Most ‘default’ database UIs are OK(-ish) but not really exciting or really nice to work with. And even with a Frontend-focus it’s important to understand data at hand to present it right. Strange behavior, memory hunger, no history of commands or post-processing of results almost made me write sth on my own (I have a Frontend focus, after all) - however: there’s help already available. Sth with an enormous and committed community: R and RStudio. So here’s how to tackle typical database tasks in RStudio - with history / recall, saving queries, and a lot more…

Hitting the back button at the wrong time in phpMyAdmin sure does not produce what you normally want (still great and helpful tool, though) - esp. as your carefully crafted query is, most likely, just lost. None of the alternative clients (all downloaded full-blown apps) did convince me - so before sitting down and starting writing (w/ little time at hand a longer journey) I actually ‘found’ sth I had already installed anyway: RStudio.

There’s comprehensive database support - for MariaDB, that would be RMariaDB as well as recall, history, post-processing, even creating nice reports.

So, here’s how to use one of my favorite apps (RStudio) as SQL client…

Getting started

First of all, it’s simply


RMariaDB offers a crisp intro with all important commands. Your setup might be a little different - on my Mac, the dev DB needs an explicit user (&pw), otherwise, a

con <- dbConnect(RMariaDB::MariaDB(), user='magento', password='somethingverysecret')
dbSendQuery(con, 'use magento230')
# ready for queries

is all it takes to get started.

Running queries

res <- dbSendQuery(con, 'select * from eav_attribute')
df <- dbFetch(res, n = 5)

selects up to five rows from eav_attribute (a table in Magento, the e-commerce solution); same goes for any other query. df is a vanilla R data frame.


When doing EDA (as in Exploratory Data Analysis), being sloppy about my one DB connection is OK for me (yet hoping backend devs are very different when writing production code). That sloppiness lets me create shortcuts like

df <- dbFetch(dbSendQuery(con, 'explain eav_attribute'))

along with the View(resdetail) (or clicking resdetail in the Environment tab of RStudio) gets me details on the eav_attributes table of Magento.

What makes one-liners so efficient is recall: you can try variations - and also get a previous query back from the History tab of RStudio really quickly.

Along with limit (at least in MariaDB), there is paging - like:

df <- dbFetch(dbSendQuery(con, 'select * from eav_attribute limit 5,10'))
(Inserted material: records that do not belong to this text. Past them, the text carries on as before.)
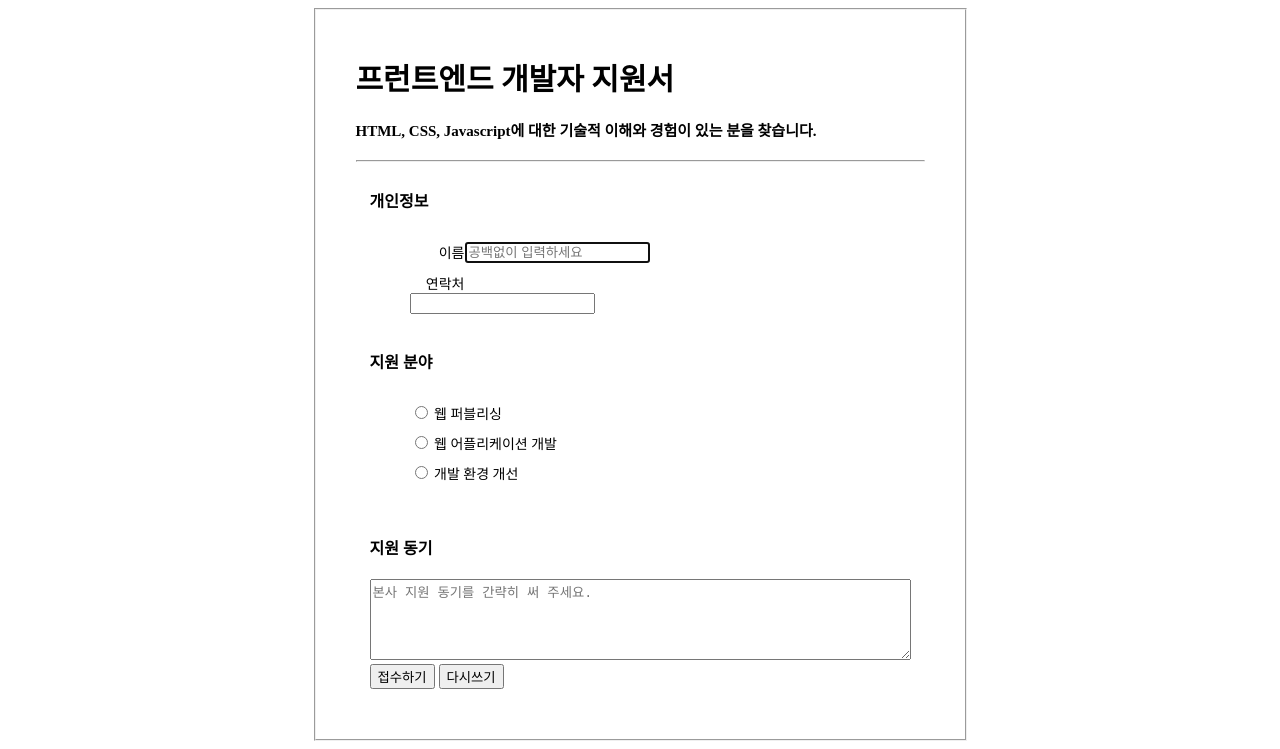
Repository: ygs3004/StudyHTML_CSS
Page: web project 01/src/main/webapp/chapter05/exam05_20.html
The author's editor kept a copy of each file at every save. The page is drawn from the files as they stood at one save, then again after the next save.
The browser window is 1280 px wide. The pictures show the whole page.

Above is the page before, as saved 2022-08-09 05:57:47.

### web project 01/src/main/webapp/chapter05/exam05_20.html
<!DOCTYPE html>
<html>
<head>
<meta charset="UTF-8">
<title>Insert title here</title>
<style type="text/css">
	li{
		list-style: none;
		margin:10px 0px ;
		font-size : 14px;
		font-weight : normal;
	}
	ul{
		margin-top : 30px;
	}
	.main{
		width:480px;
		margin : auto;
		padding-top: 25px;
		padding-left: 40px;
		padding-right: 40px;
		padding-bottom: 40px;
		font-size :15px;
	}

	.body{
		margin-top :20px;
		font-size : 16px;
		font-weight : bold;
		border:0 none;
		text-align : left;
	}

	textarea{
		margin-top : 20px;
	}

	.reg{
		float : left;
		text-align : right;
		width : 55px;
	}

</style>
</head>
<body>
<form action="">
<fieldset class = "main">
<h1>프런트엔드 개발자 지원서</h1>
<h4>HTML, CSS, Javascript에 대한 기술적 이해와 경험이 있는 분을 찾습니다.</h4>
<hr></hr>
	<fieldset class ="body">개인정보
		<ul>
			<li>
				<label class="reg" for="name">이름</label>
				<input type="text" id="name" placeholder="공백없이 입력하세요" autofocus>
			</li>
			<li>
				<label class="reg" for="phone">연락처
				<input type="tel" id="phone"> </label>
			</li>
		</ul>
	</fieldset>
	<fieldset class ="body">지원 분야
		<ul>
			<li>
			<input type="radio" id="publishing" ><label for = "publishing"> 웹 퍼블리싱</label>
			</li>
			<li><input type="radio" id="application" ><label for = "application"> 웹 어플리케이션 개발</label>
			</li>
			<li><input type="radio" id="improving" ><label for = "improving"> 개발 환경 개선</label>
			</li>
		</ul>
	</fieldset>
	<fieldset class ="body"> 지원 동기<br>
			<textarea rows="5" cols="65" name="motivation" placeholder="본사 지원 동기를 간략히 써 주세요."></textarea>
			<br>
			<input type="submit" value="접수하기">
			<input type="reset" value="다시쓰기">
	</fieldset>
</fieldset>
</form>
</body>
</html>

After the next save:
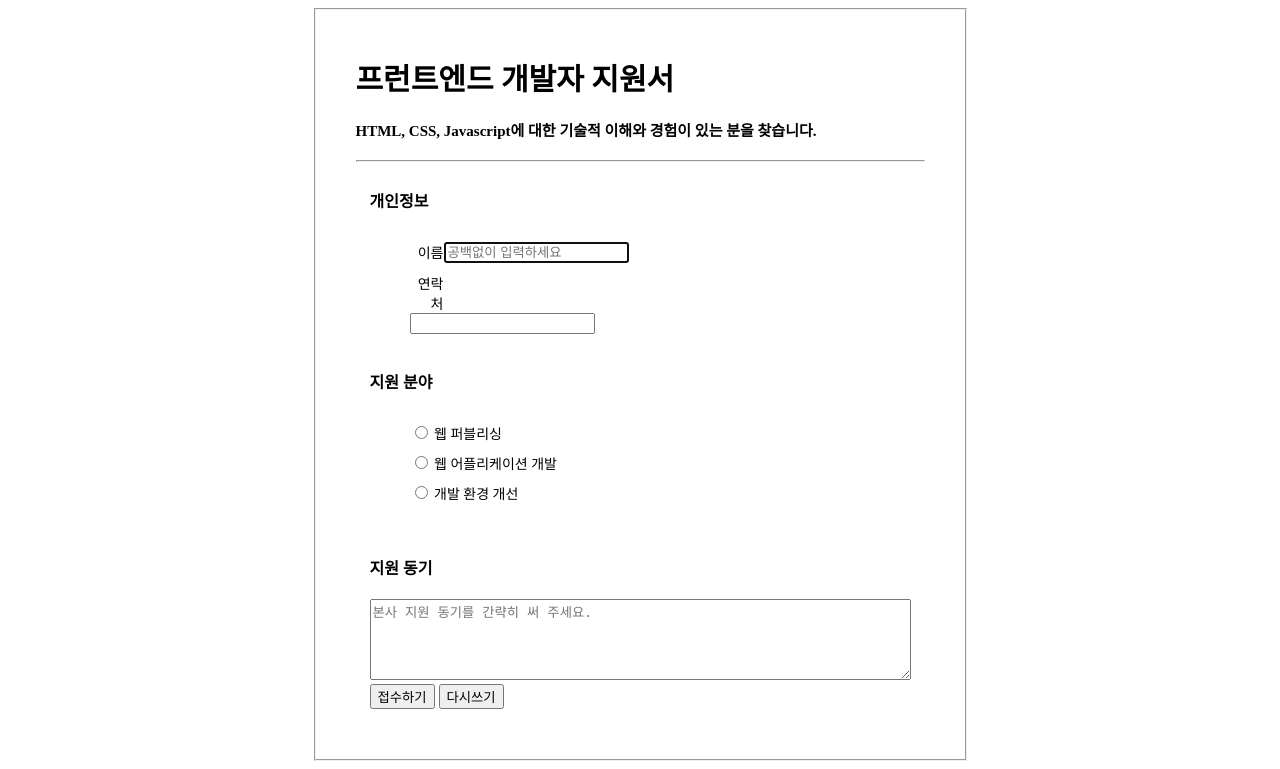
Saved 36 s later.
--- a/web project 01/src/main/webapp/chapter05/exam05_20.html
+++ b/web project 01/src/main/webapp/chapter05/exam05_20.html
@@ -38,7 +38,7 @@
 	.reg{
 		float : left;
 		text-align : right;
-		width : 55px;
+		width : 34px;
 	}
 
 </style>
which skips five rows and returns the 10 after that.

There are warnings about the previous query being cancelled - but again: we’re in EDA.

Multi-tab / updating result sets

What’s nice about RStudio is that each View(dataframe) opens a new data tab with contents - and that tab auto-updates each time the data frame updates. So running several queries in reacall and viewing results instantly is super-simple.

Getting info about the DB

The above

df <- dbFetch(dbSendQuery(con, 'explain eav_attribute'))

retrieves the metadata on eav_attribute (could be any other table) while

df <- dbFetch(dbSendQuery(con, 'show tables'))

returns a list of all tables.

To wrap things up…

… I didn’t know amazing R(Studio) can be used as SQL client (for routine queries, for EDA, for anything really) - but now I do - and I love it! As ever, hope you find it useful & let me know what you think!